What was the genius of Land’s 1972 invention? Layers of chemicals. Opacity. Protection from light after ejection. The amateur artist could become the professional as the time between flash and product disappeared. Land believed that the instant image meant instant criticism. The photographer could make immediate, informed adjustments according to visible outcomes. As the amateur closed in on the professional through the erasure of time, access to the technology remained governed by cost. Utopic potential at a price. Reading about Robert Mapplethorpe’s development as a photographer through the lens of Patti Smith’s memory, I learn about the Polaroid’s exclusive properties. Mapplethorpe found a daddy and got his own camera.

As someone who researches 1980s queer New York history, I do indeed find Polaroids to be magic. They are fetish objects that deliver a fantasy of being there. The residue of the instant produces, for me, a sense of immediacy. Warhol’s archived Polaroids allow me to look upon Keith Haring and Juan Dubose in a bare-chested embrace. “Keith Haring came by with his black boyfriend and I took pictures. They were so lovey-dovey in the photos, it was nutty to see,” writes Warhol in his diaries. The Factory machine manipulated this moment of contact and manufactured a series of colorful silkscreens. Haring, whose celebrity development Warhol’s flash aided, was a commodity in process. His black boyfriend acted as a different kind of fetish in the art world’s economy of desire.

Polaroid technology allows intimate life worlds to be captured and processed without the inclusion of the photo lab. It also renders darkroom experience and knowledge of chemical processes somewhat secondary to the photographer’s product. Instant film infects the Polaroid fetish with the aura of instant access. Mark Morrisroe, after Warhol and Mapplethorpe, creates yet another seductive archive of intimate desire in the face of loss.

In David Weissman’s documentary We Were Here, Polaroids on the window of a Castro pharmacy are described as the first visible evidence of the physical devastation precipitated by HIV. Afflicted body parts are made visible. The Polaroid here facilitates a public intimacy where images of the individual promote a collective response.

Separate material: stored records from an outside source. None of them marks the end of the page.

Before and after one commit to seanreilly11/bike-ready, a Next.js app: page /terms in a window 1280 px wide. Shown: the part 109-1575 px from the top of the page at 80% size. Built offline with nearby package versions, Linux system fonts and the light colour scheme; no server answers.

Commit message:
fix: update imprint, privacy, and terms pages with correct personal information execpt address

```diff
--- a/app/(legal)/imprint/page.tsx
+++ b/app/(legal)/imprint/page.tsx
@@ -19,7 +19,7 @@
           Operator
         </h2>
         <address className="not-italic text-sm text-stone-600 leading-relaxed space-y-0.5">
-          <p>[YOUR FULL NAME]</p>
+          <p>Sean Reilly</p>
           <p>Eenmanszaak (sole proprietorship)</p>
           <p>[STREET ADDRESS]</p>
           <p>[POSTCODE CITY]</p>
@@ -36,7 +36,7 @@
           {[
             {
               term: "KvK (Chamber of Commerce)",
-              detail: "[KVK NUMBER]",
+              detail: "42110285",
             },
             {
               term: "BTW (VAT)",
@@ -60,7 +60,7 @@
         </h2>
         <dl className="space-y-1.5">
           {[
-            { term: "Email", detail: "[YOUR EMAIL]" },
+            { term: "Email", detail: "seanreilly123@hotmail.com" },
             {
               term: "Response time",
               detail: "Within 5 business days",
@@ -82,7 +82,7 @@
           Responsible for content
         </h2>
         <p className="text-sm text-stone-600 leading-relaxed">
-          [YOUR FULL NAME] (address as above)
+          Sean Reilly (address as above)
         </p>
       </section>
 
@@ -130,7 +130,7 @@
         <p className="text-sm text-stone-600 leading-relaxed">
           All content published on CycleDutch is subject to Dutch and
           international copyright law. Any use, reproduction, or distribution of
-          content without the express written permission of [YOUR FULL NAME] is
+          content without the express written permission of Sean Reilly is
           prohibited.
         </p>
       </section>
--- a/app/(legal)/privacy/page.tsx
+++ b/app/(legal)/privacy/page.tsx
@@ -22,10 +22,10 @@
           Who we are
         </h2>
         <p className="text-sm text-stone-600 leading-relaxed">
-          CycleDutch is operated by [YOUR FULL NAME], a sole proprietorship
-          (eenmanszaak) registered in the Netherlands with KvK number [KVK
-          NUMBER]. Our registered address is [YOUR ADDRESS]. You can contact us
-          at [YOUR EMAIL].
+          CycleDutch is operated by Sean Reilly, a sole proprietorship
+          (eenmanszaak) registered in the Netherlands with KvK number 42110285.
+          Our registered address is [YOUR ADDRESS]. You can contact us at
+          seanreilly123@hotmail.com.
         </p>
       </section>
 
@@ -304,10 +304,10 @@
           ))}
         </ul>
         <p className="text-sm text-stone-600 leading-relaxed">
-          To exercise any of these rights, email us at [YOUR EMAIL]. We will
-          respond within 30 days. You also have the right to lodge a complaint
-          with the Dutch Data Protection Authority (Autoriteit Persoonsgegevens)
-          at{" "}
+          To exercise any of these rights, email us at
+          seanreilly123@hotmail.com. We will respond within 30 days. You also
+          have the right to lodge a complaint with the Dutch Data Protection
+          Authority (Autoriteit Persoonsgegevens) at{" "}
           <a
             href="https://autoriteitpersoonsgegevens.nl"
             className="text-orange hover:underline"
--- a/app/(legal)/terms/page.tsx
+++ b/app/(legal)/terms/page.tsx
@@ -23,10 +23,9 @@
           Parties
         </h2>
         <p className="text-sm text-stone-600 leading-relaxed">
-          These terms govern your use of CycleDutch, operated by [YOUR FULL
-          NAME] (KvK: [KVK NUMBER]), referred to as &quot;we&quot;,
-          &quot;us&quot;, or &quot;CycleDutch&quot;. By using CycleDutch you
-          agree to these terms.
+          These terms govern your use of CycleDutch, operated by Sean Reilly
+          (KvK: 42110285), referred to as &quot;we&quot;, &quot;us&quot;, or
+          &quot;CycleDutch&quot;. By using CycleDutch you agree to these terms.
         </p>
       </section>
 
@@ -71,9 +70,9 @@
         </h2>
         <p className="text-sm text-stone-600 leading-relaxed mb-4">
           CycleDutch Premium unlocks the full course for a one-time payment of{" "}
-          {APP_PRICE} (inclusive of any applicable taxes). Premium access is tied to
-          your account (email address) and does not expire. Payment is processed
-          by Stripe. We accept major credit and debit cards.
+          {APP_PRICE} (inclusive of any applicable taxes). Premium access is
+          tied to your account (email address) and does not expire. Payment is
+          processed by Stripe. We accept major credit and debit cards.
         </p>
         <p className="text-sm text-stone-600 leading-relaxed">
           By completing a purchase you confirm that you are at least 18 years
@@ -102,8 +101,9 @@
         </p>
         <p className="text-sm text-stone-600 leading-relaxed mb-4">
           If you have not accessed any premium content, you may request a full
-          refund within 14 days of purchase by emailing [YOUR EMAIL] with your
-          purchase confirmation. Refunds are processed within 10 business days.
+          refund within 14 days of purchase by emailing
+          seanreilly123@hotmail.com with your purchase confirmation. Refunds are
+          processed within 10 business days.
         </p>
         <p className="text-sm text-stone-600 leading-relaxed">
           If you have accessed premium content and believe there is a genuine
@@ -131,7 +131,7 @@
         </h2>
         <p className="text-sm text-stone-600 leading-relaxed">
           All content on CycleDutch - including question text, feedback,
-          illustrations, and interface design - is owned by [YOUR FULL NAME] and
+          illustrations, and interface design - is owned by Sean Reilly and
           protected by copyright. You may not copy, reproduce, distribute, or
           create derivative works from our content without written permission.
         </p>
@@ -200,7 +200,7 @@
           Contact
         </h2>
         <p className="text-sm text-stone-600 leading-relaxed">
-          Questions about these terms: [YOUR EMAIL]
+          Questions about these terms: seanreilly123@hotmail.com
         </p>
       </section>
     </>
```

As production of Polaroid film has ceased and the technology suffers obsolescence in the face of digital image production, the Polaroid easily becomes a nostalgic fetish. I turn to Polaroids to feel something about the past. Their beauty for me often lies in the capture of something foreclosed to me today. The subcultural intimacies of the past have the ability to seduce me out of the present. My psychic investments can be dangerous in that they handicap my ability to engage the contemporary. Benjamin Fredrickson’s work challenges my nostalgia. While Fredrickson’s aesthetic resonates with a past documentation of queer history, his Polaroids conjure a contemporary world of queer sex. All is far from lost.